“Gonna kill me some Arabs!” one youngster shouted from the end of the table. He had one of the ‘equalizers’ set up and in firing position. “Pow, Pow,” he shouted as the gun swung back and forth looking for anyone with darker skin and bad teeth.
“Now that’s racial profiling,” Corporal Snell laughed while highlighting the boy’s enthusiasm to the onlookers.
“There’s one sand devil down.” The boy shouted, marking off each simulated kill by licking his index finger and checking it off in the air. “Pow. Pow. And another one down!” He pointed toward the Navajo Taco Stand. Standing behind the counter was Cloverdale’s only native American indian looking very peeved at the misunderstanding and unwanted attention.
One boy wearing a black T-Shirt seemed engrossed with his weapon. I watched him for several minutes. He held the gun steady while slowly following someone in the distance. The target never left his eye. He demonstrated the patience of a sharp shooter as he tracked whatever it was through the crowd.
“Pop, right in the head,” he whispered as he pulled the trigger. Ten seconds later he handed the gun to the Corporal and walked away quiet pleased with himself. I stopped him and asked what or who was his target.
“My math teacher,” he answered. “He deserved that and more for giving us negative numbers. I'm bad enough with positive numbers. What am I suppose to do with negative numbers? I don’t know which way is up and which way is down.”
One gentleman held what I considered a bazooka. He also had someone in his sights. I moved around the table to see who it was. From just behind him I saw someone standing in its cross hairs. I assumed from her thin red lips pulled tightly together in sarcasm it had to be his wife. She stood in a pink dress holding a white purse. Her arms were folded across her chest, her high heeled foot tapped with impatience. She was obviously ready to proceed to the crafts pavilion and wanted him beside her.
I had the opportunity to handle one of the weapons but didn’t. The line of young boys waiting their turn stretched around the Carmel Apple stand and down the midway. I turned to leave.

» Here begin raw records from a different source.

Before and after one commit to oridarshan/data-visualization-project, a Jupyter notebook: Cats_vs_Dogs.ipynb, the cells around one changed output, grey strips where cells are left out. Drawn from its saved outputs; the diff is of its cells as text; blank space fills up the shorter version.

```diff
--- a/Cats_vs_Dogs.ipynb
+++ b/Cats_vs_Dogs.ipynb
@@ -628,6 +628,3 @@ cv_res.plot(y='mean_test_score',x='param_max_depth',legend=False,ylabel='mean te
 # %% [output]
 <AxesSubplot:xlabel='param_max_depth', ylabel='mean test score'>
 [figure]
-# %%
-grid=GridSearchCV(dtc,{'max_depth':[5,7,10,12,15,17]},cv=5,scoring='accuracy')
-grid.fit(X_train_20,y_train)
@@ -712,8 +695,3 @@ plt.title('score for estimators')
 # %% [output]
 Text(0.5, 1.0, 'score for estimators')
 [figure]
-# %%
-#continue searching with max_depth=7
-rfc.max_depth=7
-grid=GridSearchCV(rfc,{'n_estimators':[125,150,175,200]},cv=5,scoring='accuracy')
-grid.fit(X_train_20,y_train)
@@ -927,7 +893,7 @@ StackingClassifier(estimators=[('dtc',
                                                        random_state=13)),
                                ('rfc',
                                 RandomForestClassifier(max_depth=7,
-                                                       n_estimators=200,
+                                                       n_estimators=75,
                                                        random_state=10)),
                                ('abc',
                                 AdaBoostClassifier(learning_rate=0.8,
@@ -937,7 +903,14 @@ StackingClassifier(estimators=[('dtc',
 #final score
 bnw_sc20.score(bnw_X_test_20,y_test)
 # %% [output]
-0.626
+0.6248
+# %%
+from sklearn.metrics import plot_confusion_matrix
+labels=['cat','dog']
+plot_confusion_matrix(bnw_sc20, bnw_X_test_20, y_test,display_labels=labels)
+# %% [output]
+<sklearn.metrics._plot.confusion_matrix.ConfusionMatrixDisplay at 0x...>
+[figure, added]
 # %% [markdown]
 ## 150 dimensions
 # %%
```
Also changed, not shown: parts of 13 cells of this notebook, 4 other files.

“Mister?” the Corporal said while taking me by the elbow and redirecting me toward his Big Chief Table and four color ink pen. “You forgot something.”
“You didn’t enlist.” He seemed put out that someone would spend as long as I did at his booth and not enlist.

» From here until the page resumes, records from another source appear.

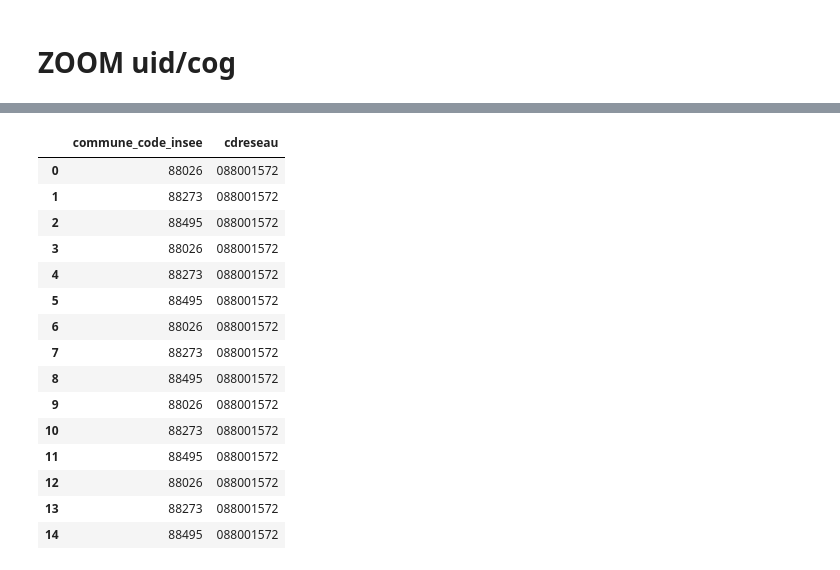
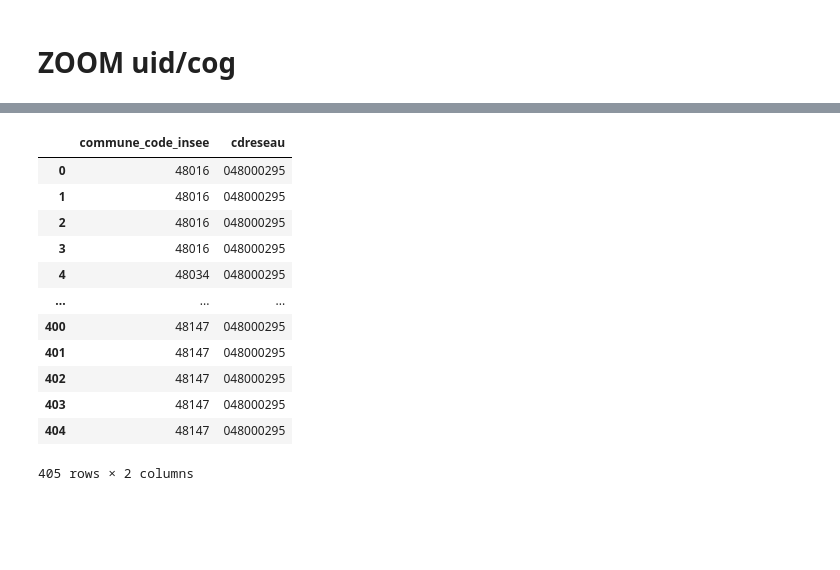
Before and after one commit to dataforgoodfr/13_pollution_eau, a Jupyter notebook: analytics/notebooks/Exploration_new_table_mesures_cat_seuil.ipynb, the cells around one changed output, grey strips where cells are left out. Cells and saved outputs as stored; diff of their text form; code cells hidden in the pictures; blank space fills up the shorter version.

```diff
--- a/analytics/notebooks/Exploration_new_table_mesures_cat_seuil.ipynb
+++ b/analytics/notebooks/Exploration_new_table_mesures_cat_seuil.ipynb
@@ -325,28 +611,25 @@ udi_cog_df
 # %%
 query_test = """
 SELECT
       inseecommune AS commune_code_insee,
       cdreseau,
     FROM
       edc_communes
    WHERE
-      cdreseau = '088001572'
+      cdreseau = '048000295'
 """
 con.sql(query_test).df()
 # %% [output]
 |  | commune_code_insee | cdreseau |
-| 0 | 88026 | 088001572 |
-| 1 | 88273 | 088001572 |
-| 2 | 88495 | 088001572 |
-| 3 | 88026 | 088001572 |
-| 4 | 88273 | 088001572 |
-| 5 | 88495 | 088001572 |
-| 6 | 88026 | 088001572 |
-| 7 | 88273 | 088001572 |
-| 8 | 88495 | 088001572 |
-| 9 | 88026 | 088001572 |
-| 10 | 88273 | 088001572 |
-| 11 | 88495 | 088001572 |
-| 12 | 88026 | 088001572 |
-| 13 | 88273 | 088001572 |
-| 14 | 88495 | 088001572 |
+| 0 | 48016 | 048000295 |
+| 1 | 48016 | 048000295 |
+| 2 | 48016 | 048000295 |
+| 3 | 48016 | 048000295 |
+| 4 | 48034 | 048000295 |
+| ... | ... | ... |
+| 400 | 48147 | 048000295 |
+| 401 | 48147 | 048000295 |
+| 402 | 48147 | 048000295 |
+| 403 | 48147 | 048000295 |
+| 404 | 48147 | 048000295 |
+405 rows × 2 columns
```
Also changed, not shown: parts of 15 cells of this notebook.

“I’ve seen older. We can use you in the mess halls or pushing papers.”
“I’ve got a tricky ticker, flat feet and, if you haven’t noticed, a problem with keeping hair on my head. Check your manual. I’m sure one of those things would disqualify me from service.”
The Corporal leaned forward and whispered into my ear. “I’ve got a quota mister. Please...... They’ll send you to your own doctor for a check up. You’re doctor will stamp your service card ‘unfit’ and that’s that. You’re a hero for trying to serve at your age and condition and I get the credit whether you pan out or not. Come on, what do you say? Do it for a vet?”
“What vet?” I asked noting his extreme lack of facial hair.
“Once got lost in a crowd in downtown Detroit. Will that count. Hey, I lived to tell the tale.” he said proudly.
“Good enough for me. Give me the pen.” I signed my name and joined the Dunce Force. You know, he’s right. The crowd applauded my decision. Many said that if every Dunce had as much devotion to God and Country the Confederacy would be a better place today.
I bowed to my newly found fans and said something to the effect that it was every man’s duty to step forward when his country called. Suddenly something else came calling so I cut my speech short and when searching for the nearest Port a Potty. I think something I ate at the Los GutChuckers Mexican Grill Stand near the Ferris Wheel was hoping to resurface.
More on the Festival and Fair tomorrow.